UW-Eau Claire will be building a state-of-the-art science facility on campus, and Chancellor James Schmidt couldn’t be more pleased.

“Phillips Hall’s days are numbered, and I look forward to beginning the planning and design process for this new building as soon as possible,” Schmidt said in a statement on Wednesday.

Schmidt said a new science and health sciences building “will allow our master collaborative research agreement with Mayo Clinic Health System to flourish. Together, and with this investment from the state of Wisconsin, UW-Eau Claire and Mayo Clinic are poised to tackle pressing research questions and needs for innovation in rural health care.”

The state budget signed by Gov. Tony Evers on Wednesday included $109 million for the first phase of the science building at UW-Eau Claire to replace the aging Phillips Science Hall, plus $1 million for advance planning of the project’s second phase. The budget also provided for infrastructure updates at UW-Eau Claire and renovation monies for Haas Fine Arts Center.

Both Schmidt and UW-Stout Chancellor Bob Meyer was pleased the budget included 2 percent salary increases for eligible UW System employees, which will go into effect Jan. 1, 2020, and Jan. 1, 2021. Meyer called the salary increases his top priority for the budget cycle.

UW-Stout also will receive $35 million for remodeling South Hall residence hall.

But Meyer, who is retiring next month, was disappointed in the level of state aid UW-Stout will receive in the budget.
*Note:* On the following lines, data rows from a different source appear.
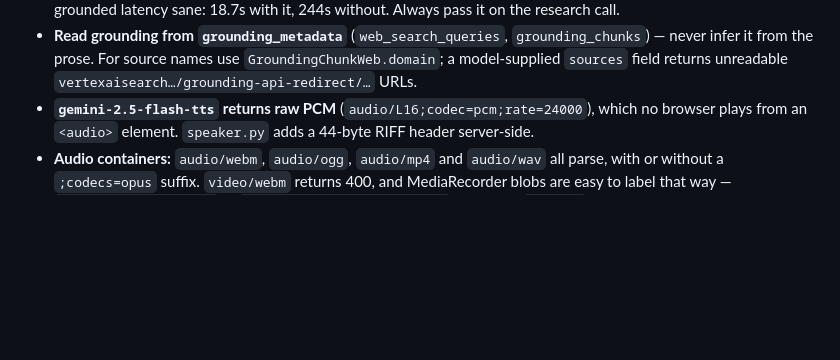
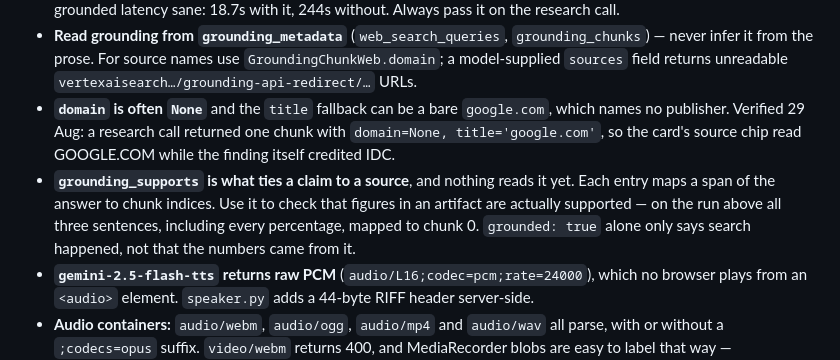
Before and after one commit to abinesh-u/sollu, a Markdown page: AGENTS.md, the part around the change. GitHub-like rendering; blank space fills up the shorter version.

Commit message:
docs: Record grounding_supports as the claim-to-source check
grounded: true only says search ran. grounding_supports maps spans of the
answer to chunk indices and is what shows a figure came from a retrieved
source; nothing in the executor reads it yet.

Also records that GroundingChunkWeb.domain is often None and the title
fallback can be a bare 'google.com', which is why a research card's source
chip can name no real publisher while the finding credits one in prose.

Co-Authored-By: Claude Opus 5 <noreply@anthropic.com>
Claude-Session: https://claude.ai/code/session_01QTXJQFCJLCunXgg4czZX5E

```diff
--- a/AGENTS.md
+++ b/AGENTS.md
@@ -81,6 +81,15 @@ These cost hours to discover. Trust them over your priors:
   `grounding_chunks`) — never infer it from the prose. For source names use
   `GroundingChunkWeb.domain`; a model-supplied `sources` field returns
   unreadable `vertexaisearch…/grounding-api-redirect/…` URLs.
+- **`domain` is often `None`** and the `title` fallback can be a bare
+  `google.com`, which names no publisher. Verified 29 Aug: a research call
+  returned one chunk with `domain=None, title='google.com'`, so the card's
+  source chip read GOOGLE.COM while the finding itself credited IDC.
+- **`grounding_supports` is what ties a claim to a source**, and nothing reads
+  it yet. Each entry maps a span of the answer to chunk indices. Use it to check
+  that figures in an artifact are actually supported — on the run above all
+  three sentences, including every percentage, mapped to chunk 0. `grounded:
+  true` alone only says search happened, not that the numbers came from it.
 - **`gemini-2.5-flash-tts` returns raw PCM** (`audio/L16;codec=pcm;rate=24000`),
   which no browser plays from an `<audio>` element. `speaker.py` adds a 44-byte
   RIFF header server-side.
```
“The $45 million approved by the Legislature was less than half the governor proposed and comes with more restrictions,” Meyer said. “Coupled with a continued tuition freeze, this will make navigating the fiscal landscape of 2019-21 extremely difficult.”

Chippewa Valley lawmakers reacted along party lines to Evers signing the state budget with 78 partial-vetoes.

Rep. Jodi Emerson, D-Eau Claire, praised Evers’ vetoes “to help shaped a flawed budget” approved by the Republican-controlled Legislature.

“One benefit is the increase of nearly $100 million in education over the biennium. This will allow us to make investments in our children a priority and will be a huge boost to our public education system,” she said.

State Sen. Jeff Smith, D-town of Brunswick, said Evers “did what the voters elected him to do last fall by shielding the people with his veto pen. Protecting clean water, providing an additional $90 million for our students and preserving local control were the most notable gains.”

State Sen. Kathy Bernier, R-Lake Hallie, said she was pleased Evers signed the majority of the budget, but was “deeply disappointed” he removed funding for expanded mental health treatment in west-central Wisconsin.

“The funding was meant for HSHS Sacred Heart and HSHS St. Joseph’s Hospitals to provide critical mental health services for adolescents and adults in northern, central and western Wisconsin; instead Governor Evers is sending it back to Madison,” Bernier said in a statement. “I am frustrated by the decision but I will continue fighting to get these critical mental health services back in our area.”

Rep. Warren Petryk, R-Eleva, also criticized Evers’ veto of the “much-needed Regional Mental Health Crisis Center.”

Petryk said his constituents in the 93rd Assembly District didn’t support Evers’ original budget proposal. He said the Legislature sent the governor a “thoughtful, responsible budget, which he signed. ...”